Automation is all the rage. Current trends suggest it's here to stay. The technology can make tedious and time-consuming tasks easier and use AI to learn independently. However, while automation and machine learning evolve at unprecedented speeds, automation can only happen with proper oversight.

The thing about automation is that it requires human input at some point. And just like humans, it can make mistakes, which is why humans are still needed to oversee the process to avoid automation disasters.

Why? Computers can't judge the quality of their outputs—at least, not yet—so it's crucial to have skilled human teams to help train the models and fine-tune the results.

Here are some examples of why automation (and AI) shouldn't be the go-to solution for every situation, especially in business...

AI-generated advertisements

AI imaging platforms like OpenAI's DALL-E are advanced and can make great images with simple text prompts. You can use AI to create ads and even the people that appear in ads, but beware—the results aren't always perfect.

Here's a fashion model I prompted for an ad for my fictitious fashion company. I used NightCafe Creator, based on a Stable Diffusion model. As you can see, this output has some imperfections, such as the two necks.

The AI doesn't know that multiple necks differ from what you want. It would be best to use humans to ensure optimal results before spending money on an ad. (AI is also notoriously bad at rendering hands, so check those artificially generated appendages closely.)

Either way, you will need a creative team to examine AI images for flaws and use graphic design skills for impactful ad layouts and text additions.

Complex blog strategy will still be human, but AI can help with volume

While there are advanced image generators, AI can now also write entire articles using simple input. This is very exciting for most Content Managers. With a great strategy and clear prompts, generative AI will be like having dozens of writers in the room.

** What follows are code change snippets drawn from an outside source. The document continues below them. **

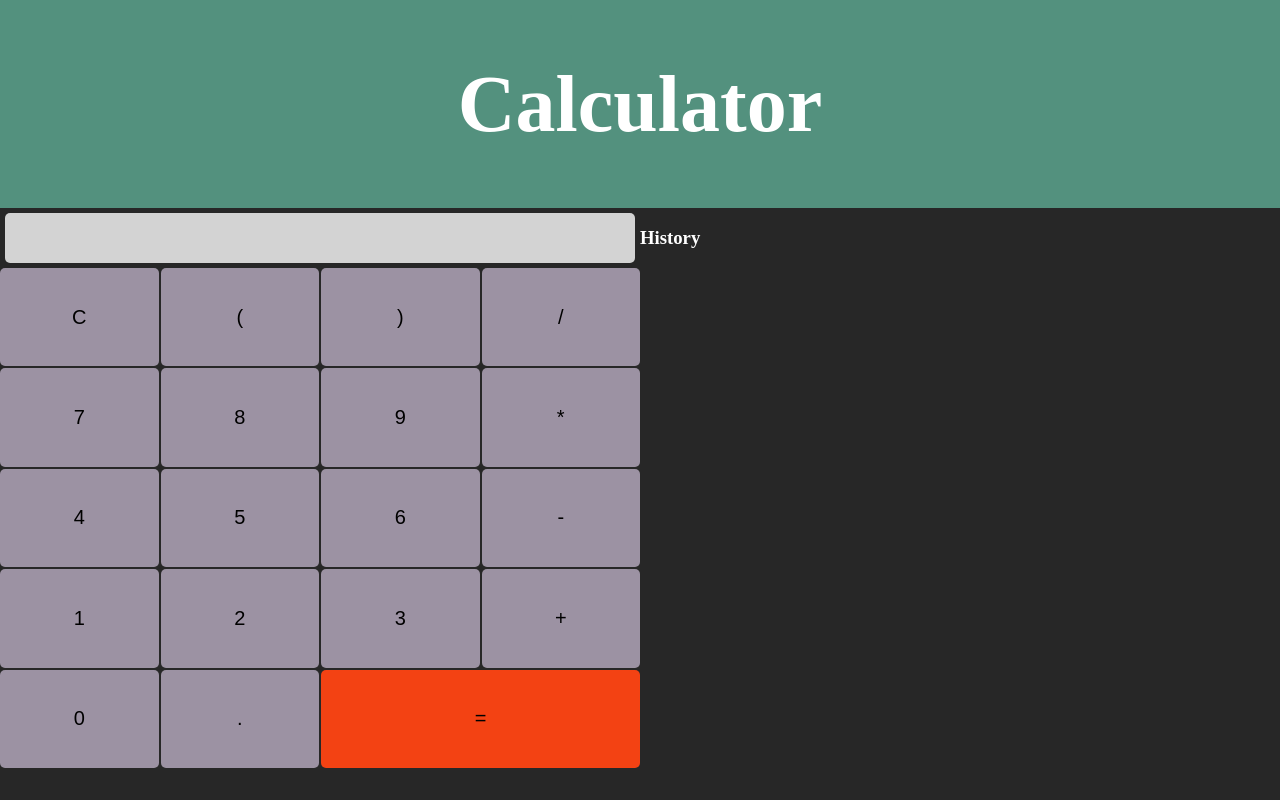
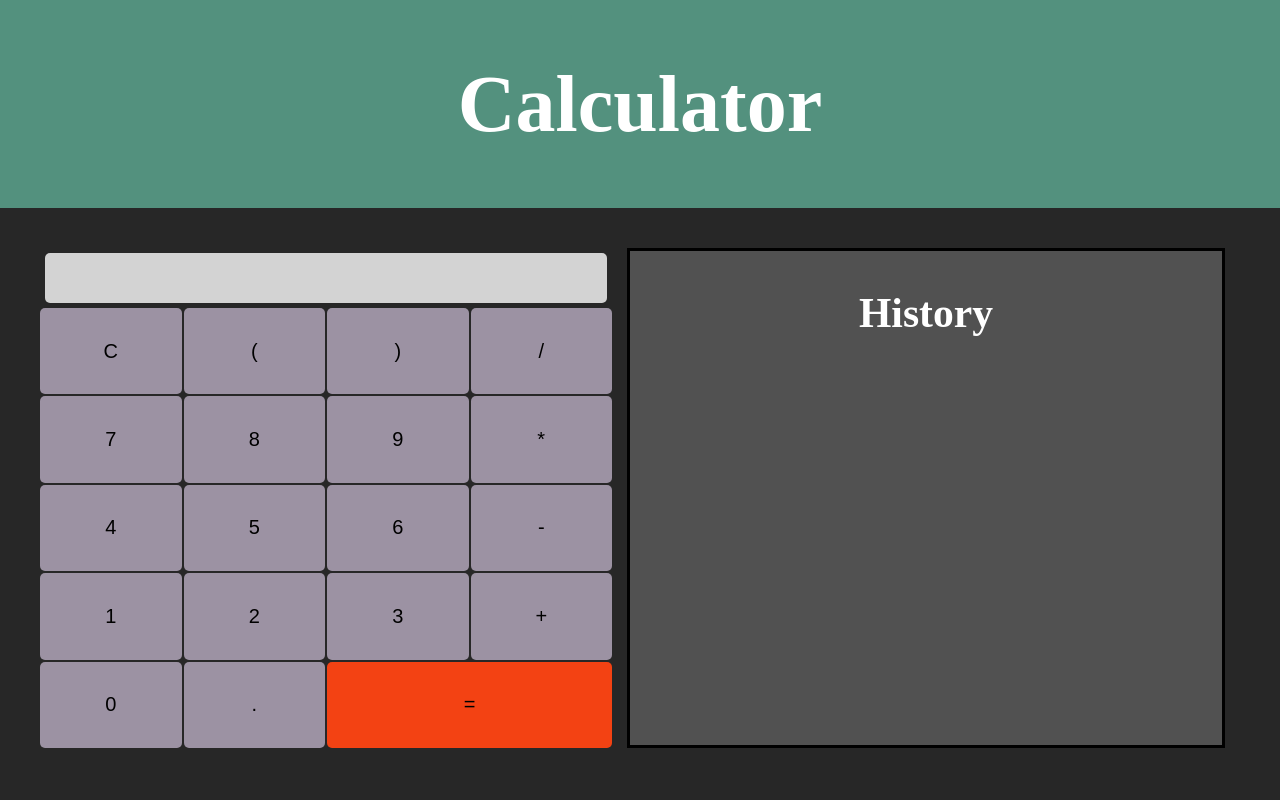
Before and after one commit to BeatsuDev/VueCalculator, a Vue app: page / in a window 1280 px wide. Built offline with nearby package versions, Linux system fonts and the light colour scheme.

Commit message:
Better history + dynamic sizing

```diff
--- a/src/App.vue
+++ b/src/App.vue
@@ -15,8 +15,32 @@ import History from './components/History.vue'
 
 <style scoped>
 #calculator-area {
-    display: grid;
-    grid-template-columns: 1fr 1fr;
+    display: flex;
     height: 500px;
+    padding: 40px;
+}
+
+#calculator-area > * {
+    flex: 1;
+}
+
+header {
+    background-color: var(--color-wintergreen-dream);
+    text-align: center;
+    height: calc(1rem + 5vw + 10vw);
+}
+
+h1 {
+    margin: 0;
+    font-size: calc(1rem + 5vw);
+    padding: 5vw;
+    line-height: calc(1rem + 5vw);
+}
+
+@media (max-width: 850px) {
+    #calculator-area {
+        flex-direction: column;
+        height: 1000px;
+    }
 }
 </style>
--- a/src/assets/main.css
+++ b/src/assets/main.css
@@ -22,16 +22,3 @@ body {
   margin: 0;
   background-color: var(--color-raisin-black);
 }
-
-header {
-  background-color: var(--color-wintergreen-dream);
-  text-align: center;
-  height: calc(1rem + 5vw + 10vw);
-}
-
-h1 {
-  margin: 0;
-  font-size: calc(1rem + 5vw);
-  padding: 5vw;
-  line-height: calc(1rem + 5vw);
-}
--- a/src/components/Calculator.vue
+++ b/src/components/Calculator.vue
@@ -21,11 +21,19 @@ function addDisplay(value) {
 }
 
 function calculate() {
+    // Ignore calculation if there are only numbers in the display
+    if (display.value.split("").filter(n => !isNaN(parseFloat(n)) && isFinite(n)).length == display.value.length) return;
     let answer;
     try {
+        // Do not calculate if there is an error in the display
+        if (display.value == "Error") throw new Error("Cannot calculate after error.");
         answer = eval(display.value);
+
+        // Check if answer is valid
         if (answer == Infinity || answer == -Infinity) throw new Error("Cannot divide by zero.");
-        if (answer == NaN) throw new Error("Invalid answer (NaN).");
+        if (isNaN(answer)) throw new Error("Invalid answer (NaN).");
+
+        // Push the answer to history
         calculations_history.value.push({ expression: expression.innerText, answer});
     }
     catch (e) {
@@ -111,7 +119,7 @@ const buttons = ref([
     grid-template-columns: repeat(4, 1fr);
     grid-template-rows: repeat(5, 1fr);
     grid-gap: 2px;
-        height: 100%;
+    height: calc(500px - 30px - 15px - 15px);
 }
 
 button {
--- a/src/components/History.vue
+++ b/src/components/History.vue
@@ -4,10 +4,42 @@ import { calculations_history } from '../store.js';
 
 <template>
     <div id="history">
-        <h3>History</h3>
+        <h1>History</h1>
         <span v-for="(calculation, index) in calculations_history">[{{ index }}] {{ calculation.expression }} = {{ calculation.answer }}<br></span>
     </div>
 </template>
 
 <style scoped>
+#history {
+    border: 3px solid black;
+    background-color: rgba(250, 250, 250, 0.2);
+    padding: 10px;
+    margin: 0 15px;
+    overflow-y: scroll;
+}
+
+@media (max-width: 850px) {
+    #history {
+        max-width: calc(700px - 25px - 25px - 3px - 3px);
+    }
+}
+
+h1 {
+    text-align: center;
+    font-size: calc(1rem + 2vw);
+}
+
+/* Style the scrollbar */
+#history::-webkit-scrollbar {
+    width: 5px;
+}
+
+::-webkit-scrollbar-track {
+    background: calc(rgba(250, 250, 250, 0.2) + var(--color-coquelicot));
+}
+
+::-webkit-scrollbar-thumb {
+    background: var(--color-coquelicot);
+    border-radius: 5px;
+}
 </style>
```
Lines whose indentation alone changed are shown as unchanged.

It can also cover many different topics, whereas a writer might be more comfortable in one area over another.

Platforms such as ChatGPT (also from OpenAI) are making headlines for writing everything from how-to guides to poetry—using an artificial neural network. It can also handle some customer service functions, powering chatbots as a first line of communication with your clients.

Here's an excerpt of a blog post I made with ChatGPT Playground (a user-friendly interface) using the prompt: "blog post about how human writers are smarter than AI":

In the end, AI writers can help create straightforward content. However, human writers are still much better at making exciting stories, making you think, and having meaning. AI writers need to gain human writers' creativity, understanding, and critical thinking skills. This means that human writers can create much more exciting and powerful content.

I couldn't have said it better myself. But rest assured. AI is still valuable for content writers, managers, and marketers. They can help with a strong base or even create good technical pieces.

You will likely still need human writers/editors to check over the generated results. While an algorithm can pull together a business blog post, it doesn't mean the generated words communicate what you want them to. It will be a helpful research tool for any topic. A human can then come in to edit, make sure the piece is "on brand", and then analyze the results of each piece.

Trusting the language processor fully is a good way to experience automation nightmares. However, the results can be used as a solid base to create the finished product—complete with proper formatting, images, and authoritative links.

Automation fails: User experience tests

Commonly known as UX, it significantly influences how your online visitors experience your website and other customer touchpoints. While you can use a machine to test your site's usability, you shouldn't.

That's because UX is a uniquely human experience. So instead of only running automated tests to see if your digital assets run smoothly, use human teams to tell you if your site is easy to navigate.

Ultimately, you want humans to use your platforms, so we must tailor them to the users. If your online experience could be better, you may lose potential customers before they get to the checkout.

One-time/limited executions

While Robotic Process Automation (RPA) is great for speeding up repetitive tasks, you probably shouldn't use it to run a unique process. Automation fails are all too common when you believe it's one-size-fits-all. You still require expertise to properly get the most our of automation.

RPA is programmed to complete a specific action or workflow. Still, because it's narrow in scope, it could mess up the output when introducing new elements. A person must change the workflow if it needs to be changed and ensure that the automation is giving the most accurate results.

Here's an additional point when not to use automation, courtesy of ChatGPT:

Another vital factor to consider is whether automation is cost-effective. Automation can be expensive to set up; if you're only running a few processes, it may not be worth the cost.

Make automation Wrk for you

You can avoid automation fails by choosing a platform like Wrk that uses a hybrid delivery platform. That means in addition to our automated Wrfklows. You'll also benefit from our human teams to ensure the best results for your business.

Learn how we can help you avoid automation disasters by starting a free trial